But Fukuda and his Cabinet are set to ignore the long-threatened motion, and it is unlikely the opposition camp, led by the Democratic Party of Japan, will force him to dissolve the Lower House.

“I listened carefully to (the reasons given by the opposition parties for submitting the censure motion) and seriously take to heart each” point, Fukuda told reporters Wednesday evening, while dismissing in the same breath any chance of dissolving the Lower House and calling for an election in the near future.

Fukuda said he and the ruling bloc would continue to seek cooperation and communication with the opposition camp despite the censure motion.

But speaking separately, DPJ President Ichiro Ozawa wouldn’t let the matter drop.

“Fukuda and his government are gravely responsible to the public, yet they barely acknowledge that fact or make any effort to change politics,” Ozawa said. “Nor do they have the ability to do so.”

In making his party’s case for a swift election, he challenged the legitimacy of the Fukuda Cabinet. “Such a government does not benefit the people,” Ozawa said. “We represent the voices of the public and we say Fukuda is not suitable for the job.”

The opposition camp submitted the censure motion, which focuses criticism on Fukuda’s support of the contentious new health insurance program, as the Diet session draws to its mid-June close,

The program, introduced in April, has been harshly criticized for throwing a heavier financial burden on the elderly for their health care.
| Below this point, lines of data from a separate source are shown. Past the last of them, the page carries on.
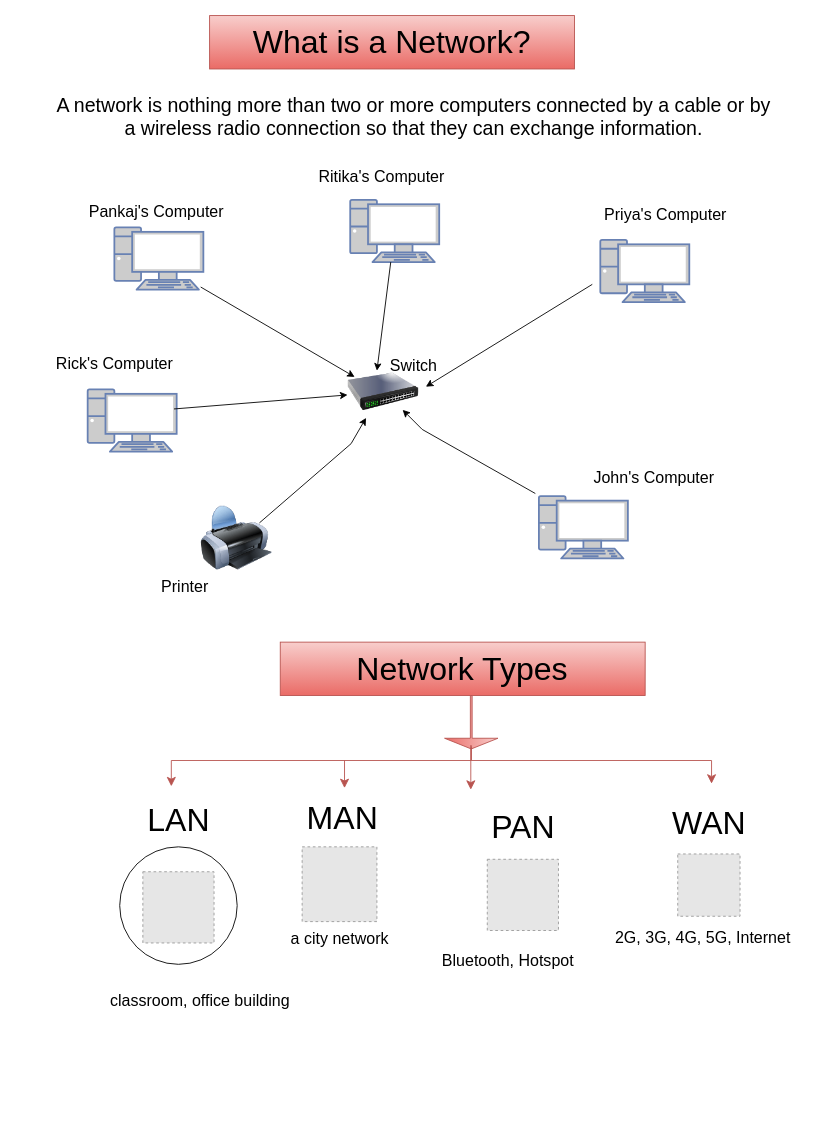
This is page "Network Types (LAN, PAN, WAN)" (6 of 7) of Untitled Diagram.drawio from magnate01/draw, a draw.io file, before an edit. Source tidied: cells renumbered, new cells numbered last; positions are measured from the earlier drawing's top-left corner, leaving out a move shared by most shapes. Both pictures are drawn from the tidied source at 89%, with x=0, y=0 at pixel (47, 15). Pictures stored in the file or linked from it are replaced by grey dashed boxes.
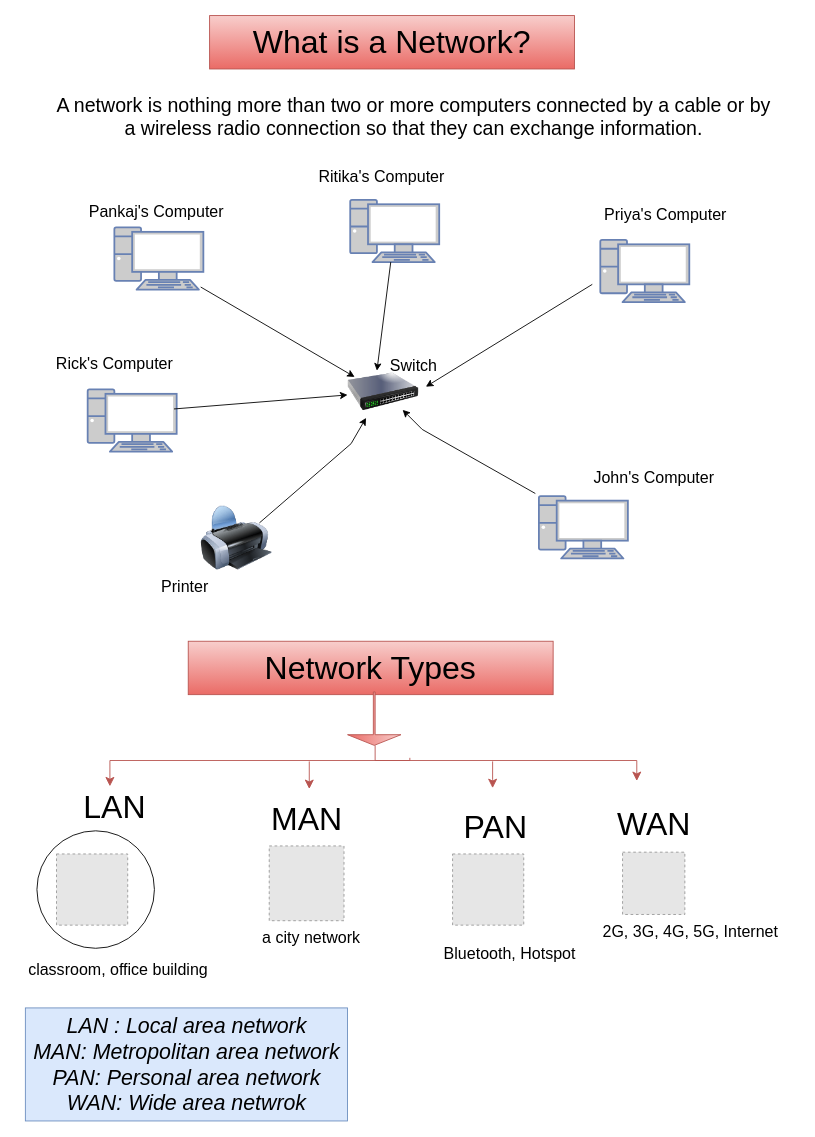
The same diagram, later.

The edit, as a diff of the source:
```diff
@@
     <mxCell id="3" style="ellipse;whiteSpace=wrap;html=1;" parent="1" vertex="1">
-      <mxGeometry x="81" y="934" width="132" height="132" as="geometry" />
+      <mxGeometry x="-12" y="916" width="132" height="132" as="geometry" />
     </mxCell>
     <mxCell id="4" value="&lt;font style=&quot;font-size: 36px;&quot;&gt;Network Types&lt;br&gt;&lt;/font&gt;" style="rounded=0;whiteSpace=wrap;html=1;fillColor=#f8cecc;strokeColor=#b85450;gradientColor=#ea6b66;" parent="1" vertex="1">
-      <mxGeometry x="261.4" y="704" width="410" height="60" as="geometry" />
+      <mxGeometry x="158" y="703" width="410" height="60" as="geometry" />
     </mxCell>
     <mxCell id="5" style="shape=singleArrow;direction=south;whiteSpace=wrap;html=1;fillColor=#f8cecc;gradientColor=#ea6b66;strokeColor=#b85450;arrowWidth=0.03333333333333333;arrowSize=0.2;" parent="1" vertex="1">
-      <mxGeometry x="446" y="764" width="60" height="60" as="geometry" />
+      <mxGeometry x="337" y="760" width="60" height="60" as="geometry" />
     </mxCell>
     <mxCell id="6" style="edgeStyle=elbowEdgeStyle;elbow=vertical;endArrow=classic;html=1;curved=0;rounded=0;endSize=8;startSize=8;fillColor=#f8cecc;gradientColor=#ea6b66;strokeColor=#b85450;entryX=0.233;entryY=-0.067;entryDx=0;entryDy=0;entryPerimeter=0;" parent="1" edge="1">
       <mxGeometry relative="1" as="geometry">
-        <mxPoint x="476" y="822" as="sourcePoint" />
-        <mxPoint x="139" y="866" as="targetPoint" />
+        <mxPoint x="407" y="834" as="sourcePoint" />
+        <mxPoint x="70" y="866" as="targetPoint" />
         <Array as="points">
-          <mxPoint x="263" y="837" />
+          <mxPoint x="194" y="837" />
         </Array>
       </mxGeometry>
     </mxCell>
     <mxCell id="7" style="edgeStyle=elbowEdgeStyle;elbow=vertical;endArrow=classic;html=1;curved=0;rounded=0;endSize=8;startSize=8;fillColor=#f8cecc;gradientColor=#ea6b66;strokeColor=#b85450;" parent="1" edge="1">
       <mxGeometry relative="1" as="geometry">
-        <mxPoint x="475.5" y="819.8" as="sourcePoint" />
-        <mxPoint x="475.5" y="869.8" as="targetPoint" />
+        <mxPoint x="500" y="838" as="sourcePoint" />
+        <mxPoint x="500" y="868" as="targetPoint" />
         <Array as="points">
-          <mxPoint x="635.5" y="859.8" />
+          <mxPoint x="660" y="858" />
         </Array>
       </mxGeometry>
     </mxCell>
-    <mxCell id="8" style="edgeStyle=elbowEdgeStyle;elbow=vertical;endArrow=classic;html=1;curved=0;rounded=0;endSize=8;startSize=8;fillColor=#f8cecc;gradientColor=#ea6b66;strokeColor=#b85450;entryX=0.564;entryY=0;entryDx=0;entryDy=0;entryPerimeter=0;" parent="1" edge="1">
+    <mxCell id="8" style="edgeStyle=elbowEdgeStyle;elbow=vertical;endArrow=classic;html=1;curved=0;rounded=0;endSize=8;startSize=8;fillColor=#f8cecc;gradientColor=#ea6b66;strokeColor=#b85450;" parent="1" edge="1">
       <mxGeometry relative="1" as="geometry">
-        <mxPoint x="476" y="820" as="sourcePoint" />
-        <mxPoint x="746" y="863" as="targetPoint" />
+        <mxPoint x="368" y="820" as="sourcePoint" />
+        <mxPoint x="662" y="860" as="targetPoint" />
         <Array as="points">
-          <mxPoint x="783" y="837" />
-          <mxPoint x="622" y="822" />
-          <mxPoint x="694" y="830" />
+          <mxPoint x="675" y="837" />
+          <mxPoint x="514" y="822" />
+          <mxPoint x="586" y="830" />
         </Array>
       </mxGeometry>
     </mxCell>
     <mxCell id="9" value="&lt;font style=&quot;font-size: 36px;&quot;&gt;LAN&lt;/font&gt;" style="text;html=1;align=center;verticalAlign=middle;strokeColor=none;fillColor=none;" parent="1" vertex="1">
-      <mxGeometry x="102" y="874" width="90" height="60" as="geometry" />
+      <mxGeometry x="30" y="859" width="90" height="60" as="geometry" />
     </mxCell>
     <mxCell id="10" value="&lt;font style=&quot;font-size: 36px;&quot;&gt;PAN&lt;/font&gt;" style="text;html=1;align=center;verticalAlign=middle;strokeColor=none;fillColor=none;" parent="1" vertex="1">
-      <mxGeometry x="489" y="882" width="90" height="60" as="geometry" />
+      <mxGeometry x="458" y="882" width="90" height="60" as="geometry" />
     </mxCell>
     <mxCell id="11" value="&lt;font style=&quot;font-size: 36px;&quot;&gt;WAN&lt;/font&gt;" style="text;html=1;align=center;verticalAlign=middle;strokeColor=none;fillColor=none;" parent="1" vertex="1">
-      <mxGeometry x="688" y="877" width="110" height="60" as="geometry" />
+      <mxGeometry x="626" y="878" width="110" height="60" as="geometry" />
     </mxCell>
     <mxCell id="12" style="fillColor=#E6E6E6;strokeColor=#999999;dashed=1;verticalLabelPosition=bottom;verticalAlign=top;" parent="1" vertex="1">
-      <mxGeometry x="708" y="942" width="70" height="70" as="geometry" />
+      <mxGeometry x="646" y="940" width="70" height="70" as="geometry" />
     </mxCell>
     <mxCell id="13" style="fillColor=#E6E6E6;strokeColor=#999999;dashed=1;verticalLabelPosition=bottom;verticalAlign=top;" parent="1" vertex="1">
-      <mxGeometry x="107" y="962" width="80" height="80" as="geometry" />
+      <mxGeometry x="10" y="942" width="80" height="80" as="geometry" />
     </mxCell>
     <mxCell id="14" value="&lt;font style=&quot;font-size: 18px;&quot;&gt;classroom, office building&lt;/font&gt;" style="text;html=1;align=center;verticalAlign=middle;strokeColor=none;fillColor=none;" parent="1" vertex="1">
-      <mxGeometry x="56" y="1087" width="230" height="40" as="geometry" />
+      <mxGeometry x="-36" y="1052" width="230" height="40" as="geometry" />
     </mxCell>
     <mxCell id="15" style="fillColor=#E6E6E6;strokeColor=#999999;dashed=1;verticalLabelPosition=bottom;verticalAlign=top;" parent="1" vertex="1">
-      <mxGeometry x="494" y="948" width="80" height="80" as="geometry" />
+      <mxGeometry x="455" y="942" width="80" height="80" as="geometry" />
     </mxCell>
     <mxCell id="16" value="&lt;font style=&quot;font-size: 18px;&quot;&gt;Bluetooth, Hotspot&lt;br&gt;&lt;/font&gt;" style="text;html=1;align=center;verticalAlign=middle;strokeColor=none;fillColor=none;" parent="1" vertex="1">
-      <mxGeometry x="432" y="1042" width="170" height="40" as="geometry" />
+      <mxGeometry x="434" y="1034" width="170" height="40" as="geometry" />
     </mxCell>
     <mxCell id="17" value="&lt;font style=&quot;font-size: 18px;&quot;&gt;2G, 3G, 4G, 5G, Internet&lt;br&gt;&lt;/font&gt;" style="text;html=1;align=center;verticalAlign=middle;strokeColor=none;fillColor=none;" parent="1" vertex="1">
-      <mxGeometry x="626" y="1017" width="220" height="40" as="geometry" />
+      <mxGeometry x="612" y="1010" width="220" height="40" as="geometry" />
     </mxCell>
@@
     <mxCell id="19" style="fillColor=#E6E6E6;strokeColor=#999999;dashed=1;verticalLabelPosition=bottom;verticalAlign=top;" parent="1" vertex="1">
-      <mxGeometry x="286" y="934" width="84" height="84" as="geometry" />
+      <mxGeometry x="249" y="933" width="84" height="84" as="geometry" />
     </mxCell>
     <mxCell id="20" style="edgeStyle=elbowEdgeStyle;elbow=vertical;endArrow=classic;html=1;curved=0;rounded=0;endSize=8;startSize=8;fillColor=#f8cecc;gradientColor=#ea6b66;strokeColor=#b85450;" parent="1" edge="1">
       <mxGeometry relative="1" as="geometry">
-        <mxPoint x="333.6" y="837" as="sourcePoint" />
-        <mxPoint x="333.6" y="868" as="targetPoint" />
+        <mxPoint x="294" y="838" as="sourcePoint" />
+        <mxPoint x="294" y="869" as="targetPoint" />
         <Array as="points">
-          <mxPoint x="642.1" y="865.8" />
+          <mxPoint x="602.5" y="866.8" />
         </Array>
       </mxGeometry>
     </mxCell>
     <mxCell id="21" value="&lt;font style=&quot;font-size: 36px;&quot;&gt;MAN&lt;/font&gt;" style="text;html=1;align=center;verticalAlign=middle;strokeColor=none;fillColor=none;" parent="1" vertex="1">
-      <mxGeometry x="282" y="873" width="98" height="55" as="geometry" />
+      <mxGeometry x="242" y="875" width="98" height="55" as="geometry" />
     </mxCell>
     <mxCell id="22" value="&lt;span style=&quot;font-size: 18px;&quot;&gt;a city network&lt;/span&gt;" style="text;html=1;align=center;verticalAlign=middle;strokeColor=none;fillColor=none;" parent="1" vertex="1">
-      <mxGeometry x="264" y="1021" width="128" height="34" as="geometry" />
+      <mxGeometry x="232" y="1020" width="128" height="34" as="geometry" />
     </mxCell>
@@
+    <mxCell id="44" value="&lt;div&gt;&lt;i&gt;&lt;font style=&quot;font-size: 24px;&quot;&gt;LAN : Local area network&lt;/font&gt;&lt;/i&gt;&lt;/div&gt;&lt;div&gt;&lt;i&gt;&lt;font style=&quot;font-size: 24px;&quot;&gt;MAN: Metropolitan area network&lt;br&gt;&lt;/font&gt;&lt;/i&gt;&lt;/div&gt;&lt;div&gt;&lt;i&gt;&lt;font style=&quot;font-size: 24px;&quot;&gt;PAN: Personal area network&lt;/font&gt;&lt;/i&gt;&lt;/div&gt;&lt;div&gt;&lt;i&gt;&lt;font style=&quot;font-size: 24px;&quot;&gt;WAN: Wide area netwrok&lt;br&gt;&lt;/font&gt;&lt;/i&gt;&lt;/div&gt;" style="text;html=1;align=center;verticalAlign=middle;strokeColor=#6c8ebf;fillColor=#dae8fc;" parent="1" vertex="1">
+      <mxGeometry x="-25" y="1115" width="362" height="127" as="geometry" />
+    </mxCell>
```
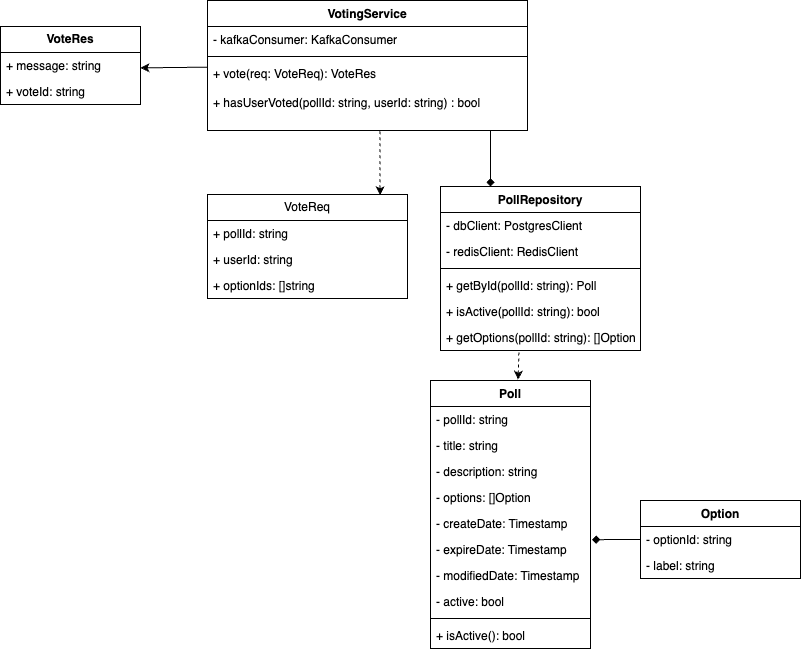
The draw.io diagram 2026-03-02-voting-architecture/voting-service-class-diagram.drawio.png in brunohaetinger/green-team, before a commit. Source tidied: cells renumbered, new cells last; positions are measured from the earlier drawing's top-left corner, leaving out a move shared by most shapes.
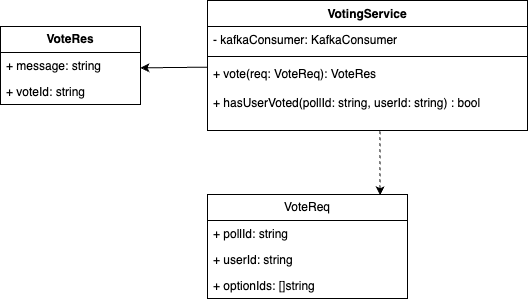
Later version of the same file.

Commit message:
update voting diagram

What changed in the source:
```diff
@@ -43,77 +43,5 @@
     <mxCell id="14" value="+ voteId: string" style="text;strokeColor=none;fillColor=none;align=left;verticalAlign=top;spacingLeft=4;spacingRight=4;overflow=hidden;whiteSpace=wrap;html=1;" parent="12" vertex="1">
       <mxGeometry y="52" width="140" height="26" as="geometry" />
     </mxCell>
-    <mxCell id="15" value="Poll" style="swimlane;fontStyle=1;align=center;verticalAlign=top;horizontal=1;startSize=26;whiteSpace=wrap;html=1;" parent="1" vertex="1">
-      <mxGeometry x="430" y="380" width="160" height="268" as="geometry" />
-    </mxCell>
-    <mxCell id="16" value="- pollId: string" style="text;strokeColor=none;fillColor=none;align=left;verticalAlign=top;spacingLeft=4;spacingRight=4;overflow=hidden;whiteSpace=wrap;html=1;" parent="15" vertex="1">
-      <mxGeometry y="26" width="160" height="26" as="geometry" />
-    </mxCell>
-    <mxCell id="17" value="- title: string" style="text;strokeColor=none;fillColor=none;align=left;verticalAlign=top;spacingLeft=4;spacingRight=4;overflow=hidden;whiteSpace=wrap;html=1;" parent="15" vertex="1">
-      <mxGeometry y="52" width="160" height="26" as="geometry" />
-    </mxCell>
-    <mxCell id="18" value="- description: string" style="text;strokeColor=none;fillColor=none;align=left;verticalAlign=top;spacingLeft=4;spacingRight=4;overflow=hidden;whiteSpace=wrap;html=1;" parent="15" vertex="1">
-      <mxGeometry y="78" width="160" height="26" as="geometry" />
-    </mxCell>
-    <mxCell id="19" value="- options: []Option" style="text;strokeColor=none;fillColor=none;align=left;verticalAlign=top;spacingLeft=4;spacingRight=4;overflow=hidden;whiteSpace=wrap;html=1;" parent="15" vertex="1">
-      <mxGeometry y="104" width="160" height="26" as="geometry" />
-    </mxCell>
-    <mxCell id="20" value="- createDate: Timestamp" style="text;strokeColor=none;fillColor=none;align=left;verticalAlign=top;spacingLeft=4;spacingRight=4;overflow=hidden;whiteSpace=wrap;html=1;" parent="15" vertex="1">
-      <mxGeometry y="130" width="160" height="26" as="geometry" />
-    </mxCell>
-    <mxCell id="21" value="- expireDate: Timestamp" style="text;strokeColor=none;fillColor=none;align=left;verticalAlign=top;spacingLeft=4;spacingRight=4;overflow=hidden;points=[[0,0.5],[1,0.5]];portConstraint=eastwest;whiteSpace=wrap;html=1;" parent="15" vertex="1">
-      <mxGeometry y="156" width="160" height="26" as="geometry" />
-    </mxCell>
-    <mxCell id="22" value="- modifiedDate: Timestamp" style="text;strokeColor=none;fillColor=none;align=left;verticalAlign=top;spacingLeft=4;spacingRight=4;overflow=hidden;whiteSpace=wrap;html=1;" parent="15" vertex="1">
-      <mxGeometry y="182" width="160" height="26" as="geometry" />
-    </mxCell>
-    <mxCell id="23" value="- active: bool" style="text;strokeColor=none;fillColor=none;align=left;verticalAlign=top;spacingLeft=4;spacingRight=4;overflow=hidden;whiteSpace=wrap;html=1;" parent="15" vertex="1">
-      <mxGeometry y="208" width="160" height="26" as="geometry" />
-    </mxCell>
-    <mxCell id="24" style="line;strokeWidth=1;fillColor=none;align=left;verticalAlign=middle;spacingTop=-1;spacingLeft=3;spacingRight=3;labelPosition=right;strokeColor=inherit;" parent="15" vertex="1">
-      <mxGeometry y="234" width="160" height="8" as="geometry" />
-    </mxCell>
-    <mxCell id="25" value="+ isActive(): bool" style="text;strokeColor=none;fillColor=none;align=left;verticalAlign=top;spacingLeft=4;spacingRight=4;overflow=hidden;whiteSpace=wrap;html=1;" parent="15" vertex="1">
-      <mxGeometry y="242" width="160" height="26" as="geometry" />
-    </mxCell>
-    <mxCell id="26" value="Option" style="swimlane;fontStyle=1;align=center;verticalAlign=top;horizontal=1;startSize=26;whiteSpace=wrap;html=1;" parent="1" vertex="1">
-      <mxGeometry x="640" y="500" width="160" height="78" as="geometry" />
-    </mxCell>
-    <mxCell id="27" value="- optionId: string" style="text;strokeColor=none;fillColor=none;align=left;verticalAlign=top;spacingLeft=4;spacingRight=4;overflow=hidden;points=[[0,0.5],[1,0.5]];portConstraint=eastwest;whiteSpace=wrap;html=1;" parent="26" vertex="1">
-      <mxGeometry y="26" width="160" height="26" as="geometry" />
-    </mxCell>
-    <mxCell id="28" value="- label: string" style="text;strokeColor=none;fillColor=none;align=left;verticalAlign=top;spacingLeft=4;spacingRight=4;overflow=hidden;whiteSpace=wrap;html=1;" parent="26" vertex="1">
-      <mxGeometry y="52" width="160" height="26" as="geometry" />
-    </mxCell>
-    <mxCell id="29" style="html=1;entryX=0;entryY=0.5;entryDx=0;entryDy=0;startArrow=diamond;startFill=1;endArrow=none;endFill=0;exitX=1.009;exitY=0.122;exitDx=0;exitDy=0;exitPerimeter=0;" parent="1" edge="1" source="21" target="27">
-      <mxGeometry relative="1" as="geometry" />
-    </mxCell>
-    <mxCell id="30" style="endArrow=classic;html=1;exitX=0.392;exitY=1.08;exitDx=0;exitDy=0;dashed=1;entryX=0.547;entryY=-0.003;entryDx=0;entryDy=0;entryPerimeter=0;exitPerimeter=0;" parent="1" edge="1" source="37" target="15">
-      <mxGeometry relative="1" as="geometry" />
-    </mxCell>
-    <mxCell id="31" value="PollRepository" style="swimlane;fontStyle=1;align=center;verticalAlign=top;horizontal=1;startSize=26;whiteSpace=wrap;html=1;" parent="1" vertex="1">
-      <mxGeometry x="440" y="186" width="200" height="164" as="geometry" />
-    </mxCell>
-    <mxCell id="32" value="- dbClient: PostgresClient" style="text;strokeColor=none;fillColor=none;align=left;verticalAlign=top;spacingLeft=4;spacingRight=4;overflow=hidden;whiteSpace=wrap;html=1;" parent="31" vertex="1">
-      <mxGeometry y="26" width="200" height="26" as="geometry" />
-    </mxCell>
-    <mxCell id="33" value="- redisClient: RedisClient" style="text;strokeColor=none;fillColor=none;align=left;verticalAlign=top;spacingLeft=4;spacingRight=4;overflow=hidden;whiteSpace=wrap;html=1;" parent="31" vertex="1">
-      <mxGeometry y="52" width="200" height="26" as="geometry" />
-    </mxCell>
-    <mxCell id="34" style="line;strokeWidth=1;fillColor=none;align=left;verticalAlign=middle;spacingTop=-1;spacingLeft=3;spacingRight=3;labelPosition=right;strokeColor=inherit;" parent="31" vertex="1">
-      <mxGeometry y="78" width="200" height="8" as="geometry" />
-    </mxCell>
-    <mxCell id="35" value="+ getById(pollId: string): Poll" style="text;strokeColor=none;fillColor=none;align=left;verticalAlign=top;spacingLeft=4;spacingRight=4;overflow=hidden;whiteSpace=wrap;html=1;" parent="31" vertex="1">
-      <mxGeometry y="86" width="200" height="26" as="geometry" />
-    </mxCell>
-    <mxCell id="36" value="+ isActive(pollId: string): bool" style="text;strokeColor=none;fillColor=none;align=left;verticalAlign=top;spacingLeft=4;spacingRight=4;overflow=hidden;whiteSpace=wrap;html=1;" parent="31" vertex="1">
-      <mxGeometry y="112" width="200" height="26" as="geometry" />
-    </mxCell>
-    <mxCell id="37" value="+ getOptions(pollId: string): []Option" style="text;strokeColor=none;fillColor=none;align=left;verticalAlign=top;spacingLeft=4;spacingRight=4;overflow=hidden;points=[[0,0.5],[1,0.5]];portConstraint=eastwest;whiteSpace=wrap;html=1;" parent="31" vertex="1">
-      <mxGeometry y="138" width="200" height="26" as="geometry" />
-    </mxCell>
-    <mxCell id="38" style="edgeStyle=none;html=1;entryX=0.25;entryY=0;entryDx=0;entryDy=0;exitX=0.884;exitY=1;exitDx=0;exitDy=0;exitPerimeter=0;endArrow=diamond;endFill=1;" parent="1" edge="1" source="7" target="31">
-      <mxGeometry relative="1" as="geometry" />
-    </mxCell>
   </root>
 </mxGraphModel>
```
The opposition-sponsored bill to scrap the program cleared the upper chamber last week and has been sent to the Lower House, which the Liberal Democratic Party-New Komeito ruling bloc controls.

It is the first time under the Constitution that a prime minister has been dealt a censure motion by the Upper House.

In response, the ruling coalition is set to pass a vote of confidence in Fukuda in the Lower House on Thursday to throw its full support behind him and his Cabinet.

Ozawa blasted the confidence vote as a “makeshift tactic” that will never win over the public and said the ruling bloc should call a poll now.

“The LDP shouldn’t be afraid of holding an election,” Ozawa said. “It is the ruling party, so it should feel confident.”

Chief Cabinet Secretary Nobutaka Machimura criticized the censure as “nothing more than a political performance.”

After adopting the motion Wednesday afternoon, the DPJ and other opposition parties said they will refuse to attend the Diet’s remaining deliberations.

Political analysts and some opposition lawmakers questioned the timing of the motion — which came toward the end of the Diet session after activity had quieted down.

The battle between the DPJ and LDP peaked in April and May over the gasoline surcharge and road construction issues. The DPJ, which had been considering submitting the censure motion at that time, decided against it and said it would openly fight the ruling bloc in the Diet.

Machimura said Wednesday the DPJ avoided submitting the motion earlier because it could have paralyzed the Diet until the end of the session, leaving the top opposition party accountable and open to public criticism.